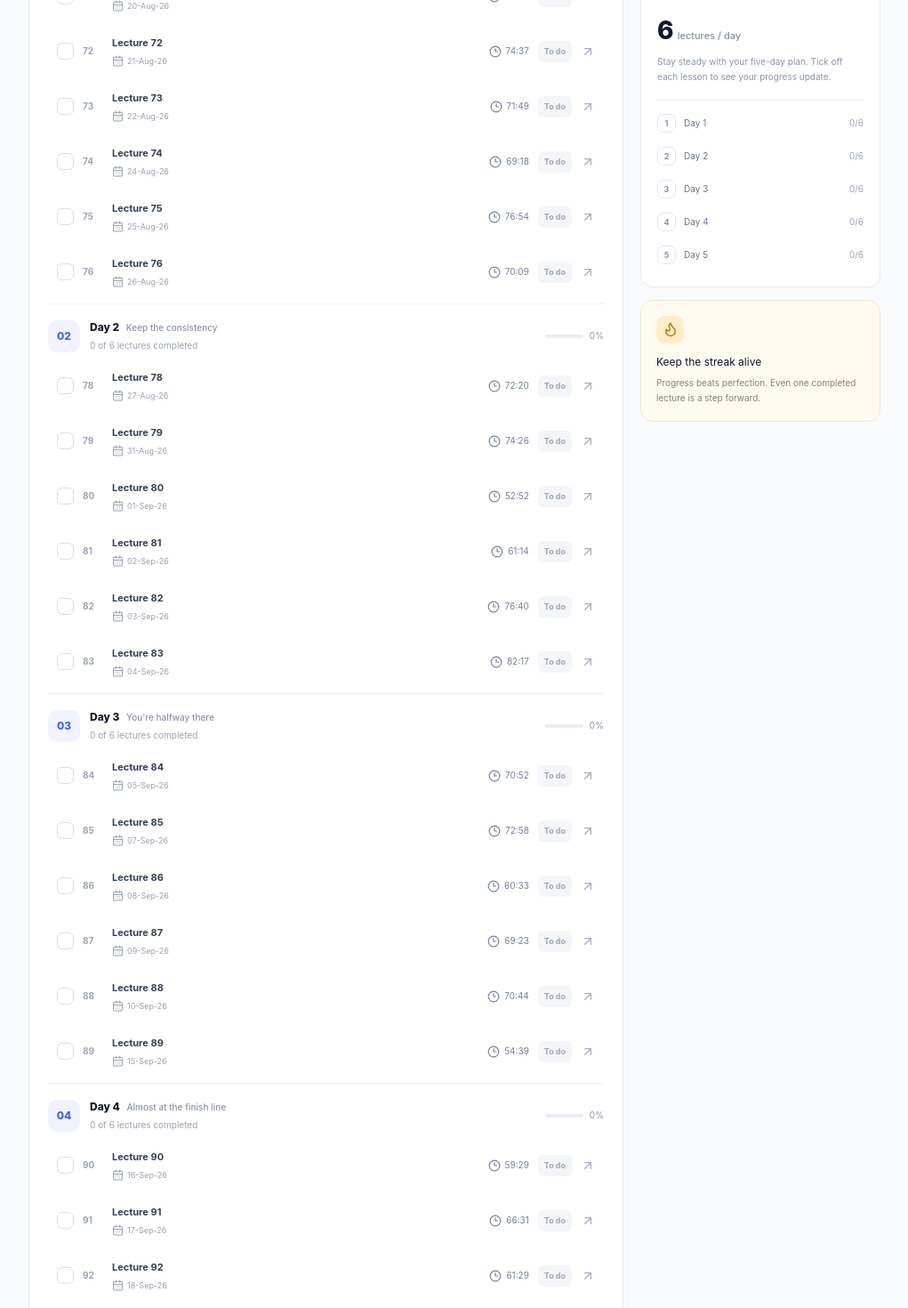
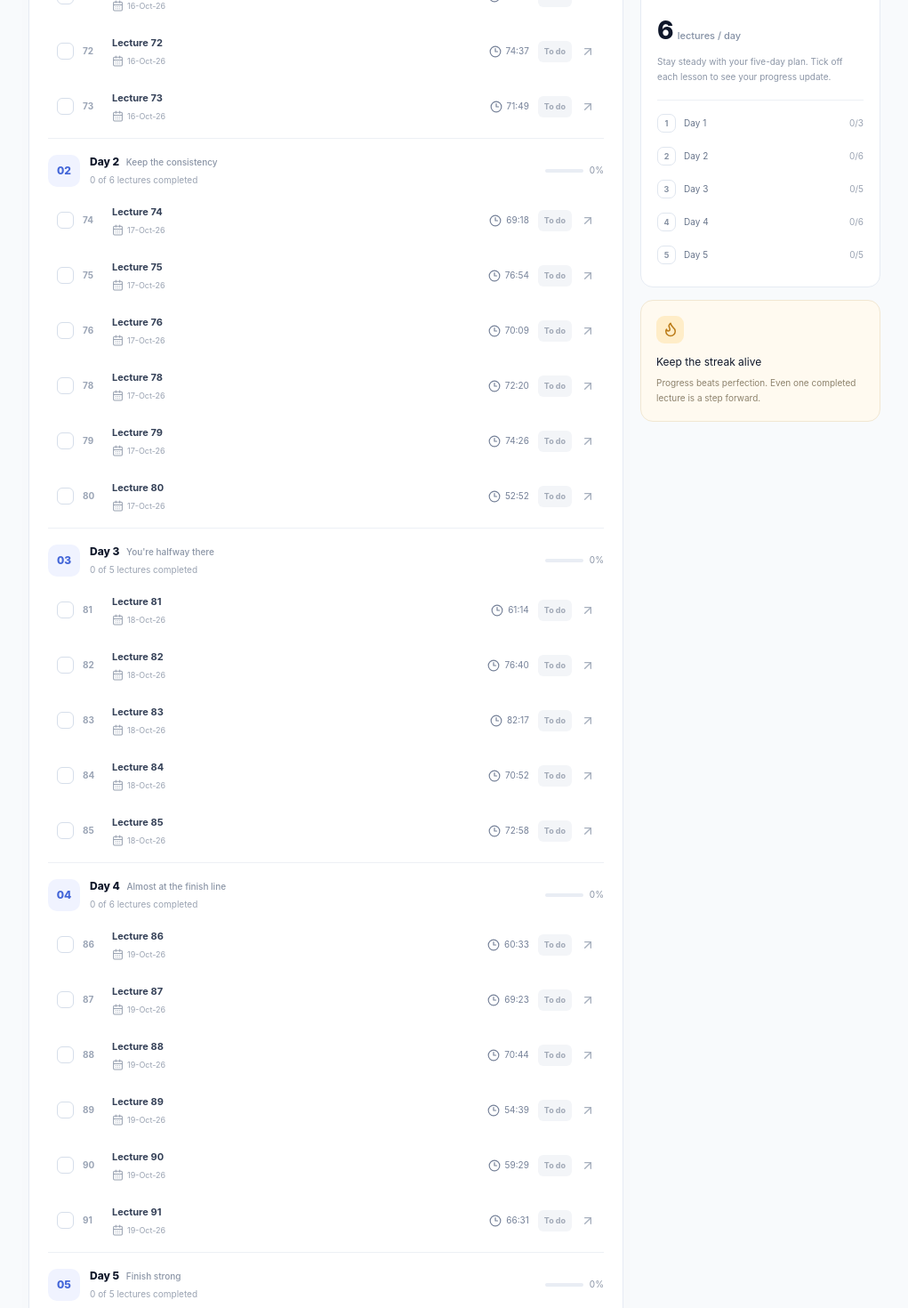
Before and after one commit to Shayanarshi/lecture-tracker, a React (Vite) app: page / in a window 1280 px wide. Shown: the part 920-2390 px from the top of the page at 89% size, without its empty margins (252-1273 px from the left). Built offline with nearby package versions, Linux system fonts and the light colour scheme.

Commit message:
Update October lecture schedule

```diff
--- a/src/main.jsx
+++ b/src/main.jsx
@@ -20,36 +20,41 @@ import {
 import "./styles.css";
 
 const lessons = [
-  { number: 71, date: "20-Aug-26", duration: "55:53", day: 1 },
-  { number: 72, date: "21-Aug-26", duration: "74:37", day: 1 },
-  { number: 73, date: "22-Aug-26", duration: "71:49", day: 1 },
-  { number: 74, date: "24-Aug-26", duration: "69:18", day: 1 },
-  { number: 75, date: "25-Aug-26", duration: "76:54", day: 1 },
-  { number: 76, date: "26-Aug-26", duration: "70:09", day: 1 },
-  { number: 78, date: "27-Aug-26", duration: "72:20", day: 2 },
-  { number: 79, date: "31-Aug-26", duration: "74:26", day: 2 },
-  { number: 80, date: "01-Sep-26", duration: "52:52", day: 2 },
-  { number: 81, date: "02-Sep-26", duration: "61:14", day: 2 },
-  { number: 82, date: "03-Sep-26", duration: "76:40", day: 2 },
-  { number: 83, date: "04-Sep-26", duration: "82:17", day: 2 },
-  { number: 84, date: "05-Sep-26", duration: "70:52", day: 3 },
-  { number: 85, date: "07-Sep-26", duration: "72:58", day: 3 },
-  { number: 86, date: "08-Sep-26", duration: "60:33", day: 3 },
-  { number: 87, date: "09-Sep-26", duration: "69:23", day: 3 },
-  { number: 88, date: "10-Sep-26", duration: "70:44", day: 3 },
-  { number: 89, date: "15-Sep-26", duration: "54:39", day: 3 },
-  { number: 90, date: "16-Sep-26", duration: "59:29", day: 4 },
-  { number: 91, date: "17-Sep-26", duration: "66:31", day: 4 },
-  { number: 92, date: "18-Sep-26", duration: "61:29", day: 4 },
-  { number: 93, date: "21-Sep-26", duration: "70:56", day: 4 },
-  { number: 94, date: "22-Sep-26", duration: "70:43", day: 4 },
-  { number: 95, date: "23-Sep-26", duration: "66:21", day: 4 },
-  { number: 96, date: "24-Sep-26", duration: "61:23", day: 5 },
-  { number: 97, date: "26-Sep-26", duration: "61:30", day: 5 },
-  { number: 98, date: "28-Sep-26", duration: "73:50", day: 5 },
-  { number: 99, date: "29-Sep-26", duration: "61:22", day: 5 },
-  { number: 100, date: "01-Oct-26", duration: "58:10", day: 5 },
-  { number: 101, date: "02-Oct-26", duration: "73:24", day: 5 },
+  { number: 71, date: "16-Oct-26", duration: "55:53", day: 1 },
+  { number: 72, date: "16-Oct-26", duration: "74:37", day: 1 },
+  { number: 73, date: "16-Oct-26", duration: "71:49", day: 1 },
+
+  { number: 74, date: "17-Oct-26", duration: "69:18", day: 2 },
+  { number: 75, date: "17-Oct-26", duration: "76:54", day: 2 },
+  { number: 76, date: "17-Oct-26", duration: "70:09", day: 2 },
+  { number: 78, date: "17-Oct-26", duration: "72:20", day: 2 },
+  { number: 79, date: "17-Oct-26", duration: "74:26", day: 2 },
+  { number: 80, date: "17-Oct-26", duration: "52:52", day: 2 },
+
+  { number: 81, date: "18-Oct-26", duration: "61:14", day: 3 },
+  { number: 82, date: "18-Oct-26", duration: "76:40", day: 3 },
+  { number: 83, date: "18-Oct-26", duration: "82:17", day: 3 },
+  { number: 84, date: "18-Oct-26", duration: "70:52", day: 3 },
+  { number: 85, date: "18-Oct-26", duration: "72:58", day: 3 },
+
+  { number: 86, date: "19-Oct-26", duration: "60:33", day: 4 },
+  { number: 87, date: "19-Oct-26", duration: "69:23", day: 4 },
+  { number: 88, date: "19-Oct-26", duration: "70:44", day: 4 },
+  { number: 89, date: "19-Oct-26", duration: "54:39", day: 4 },
+  { number: 90, date: "19-Oct-26", duration: "59:29", day: 4 },
+  { number: 91, date: "19-Oct-26", duration: "66:31", day: 4 },
+
+  { number: 92, date: "20-Oct-26", duration: "61:29", day: 5 },
+  { number: 93, date: "20-Oct-26", duration: "70:56", day: 5 },
+  { number: 94, date: "20-Oct-26", duration: "70:43", day: 5 },
+  { number: 95, date: "20-Oct-26", duration: "66:21", day: 5 },
+  { number: 96, date: "20-Oct-26", duration: "61:23", day: 5 },
+
+  { number: 97, date: "21-Oct-26", duration: "61:30", day: 6 },
+  { number: 98, date: "21-Oct-26", duration: "73:50", day: 6 },
+  { number: 99, date: "21-Oct-26", duration: "61:22", day: 6 },
+  { number: 100, date: "21-Oct-26", duration: "58:10", day: 6 },
+  { number: 101, date: "21-Oct-26", duration: "73:24", day: 6 },
 ];
 
 const STORAGE_KEY = "sbwms-lecture-progress-v1";
```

⁂

### Task to complete:
With pictures excluded, the material is to be written out exactly as given.

### Solution for this task:
Before and after one commit to Shayanarshi/lecture-tracker, a React (Vite) app: page / in a window 1280 px wide. Shown: the part 920-2390 px from the top of the page at 89% size, without its empty margins (252-1273 px from the left). Built offline with nearby package versions, Linux system fonts and the light colour scheme.

Commit message:
Update October lecture schedule

```diff
--- a/src/main.jsx
+++ b/src/main.jsx
@@ -20,36 +20,41 @@ import {
 import "./styles.css";
 
 const lessons = [
-  { number: 71, date: "20-Aug-26", duration: "55:53", day: 1 },
-  { number: 72, date: "21-Aug-26", duration: "74:37", day: 1 },
-  { number: 73, date: "22-Aug-26", duration: "71:49", day: 1 },
-  { number: 74, date: "24-Aug-26", duration: "69:18", day: 1 },
-  { number: 75, date: "25-Aug-26", duration: "76:54", day: 1 },
-  { number: 76, date: "26-Aug-26", duration: "70:09", day: 1 },
-  { number: 78, date: "27-Aug-26", duration: "72:20", day: 2 },
-  { number: 79, date: "31-Aug-26", duration: "74:26", day: 2 },
-  { number: 80, date: "01-Sep-26", duration: "52:52", day: 2 },
-  { number: 81, date: "02-Sep-26", duration: "61:14", day: 2 },
-  { number: 82, date: "03-Sep-26", duration: "76:40", day: 2 },
-  { number: 83, date: "04-Sep-26", duration: "82:17", day: 2 },
-  { number: 84, date: "05-Sep-26", duration: "70:52", day: 3 },
-  { number: 85, date: "07-Sep-26", duration: "72:58", day: 3 },
-  { number: 86, date: "08-Sep-26", duration: "60:33", day: 3 },
-  { number: 87, date: "09-Sep-26", duration: "69:23", day: 3 },
-  { number: 88, date: "10-Sep-26", duration: "70:44", day: 3 },
-  { number: 89, date: "15-Sep-26", duration: "54:39", day: 3 },
-  { number: 90, date: "16-Sep-26", duration: "59:29", day: 4 },
-  { number: 91, date: "17-Sep-26", duration: "66:31", day: 4 },
-  { number: 92, date: "18-Sep-26", duration: "61:29", day: 4 },
-  { number: 93, date: "21-Sep-26", duration: "70:56", day: 4 },
-  { number: 94, date: "22-Sep-26", duration: "70:43", day: 4 },
-  { number: 95, date: "23-Sep-26", duration: "66:21", day: 4 },
-  { number: 96, date: "24-Sep-26", duration: "61:23", day: 5 },
-  { number: 97, date: "26-Sep-26", duration: "61:30", day: 5 },
-  { number: 98, date: "28-Sep-26", duration: "73:50", day: 5 },
-  { number: 99, date: "29-Sep-26", duration: "61:22", day: 5 },
-  { number: 100, date: "01-Oct-26", duration: "58:10", day: 5 },
-  { number: 101, date: "02-Oct-26", duration: "73:24", day: 5 },
+  { number: 71, date: "16-Oct-26", duration: "55:53", day: 1 },
+  { number: 72, date: "16-Oct-26", duration: "74:37", day: 1 },
+  { number: 73, date: "16-Oct-26", duration: "71:49", day: 1 },
+
+  { number: 74, date: "17-Oct-26", duration: "69:18", day: 2 },
+  { number: 75, date: "17-Oct-26", duration: "76:54", day: 2 },
+  { number: 76, date: "17-Oct-26", duration: "70:09", day: 2 },
+  { number: 78, date: "17-Oct-26", duration: "72:20", day: 2 },
+  { number: 79, date: "17-Oct-26", duration: "74:26", day: 2 },
+  { number: 80, date: "17-Oct-26", duration: "52:52", day: 2 },
+
+  { number: 81, date: "18-Oct-26", duration: "61:14", day: 3 },
+  { number: 82, date: "18-Oct-26", duration: "76:40", day: 3 },
+  { number: 83, date: "18-Oct-26", duration: "82:17", day: 3 },
+  { number: 84, date: "18-Oct-26", duration: "70:52", day: 3 },
+  { number: 85, date: "18-Oct-26", duration: "72:58", day: 3 },
+
+  { number: 86, date: "19-Oct-26", duration: "60:33", day: 4 },
+  { number: 87, date: "19-Oct-26", duration: "69:23", day: 4 },
+  { number: 88, date: "19-Oct-26", duration: "70:44", day: 4 },
+  { number: 89, date: "19-Oct-26", duration: "54:39", day: 4 },
+  { number: 90, date: "19-Oct-26", duration: "59:29", day: 4 },
+  { number: 91, date: "19-Oct-26", duration: "66:31", day: 4 },
+
+  { number: 92, date: "20-Oct-26", duration: "61:29", day: 5 },
+  { number: 93, date: "20-Oct-26", duration: "70:56", day: 5 },
+  { number: 94, date: "20-Oct-26", duration: "70:43", day: 5 },
+  { number: 95, date: "20-Oct-26", duration: "66:21", day: 5 },
+  { number: 96, date: "20-Oct-26", duration: "61:23", day: 5 },
+
+  { number: 97, date: "21-Oct-26", duration: "61:30", day: 6 },
+  { number: 98, date: "21-Oct-26", duration: "73:50", day: 6 },
+  { number: 99, date: "21-Oct-26", duration: "61:22", day: 6 },
+  { number: 100, date: "21-Oct-26", duration: "58:10", day: 6 },
+  { number: 101, date: "21-Oct-26", duration: "73:24", day: 6 },
 ];
 
 const STORAGE_KEY = "sbwms-lecture-progress-v1";
```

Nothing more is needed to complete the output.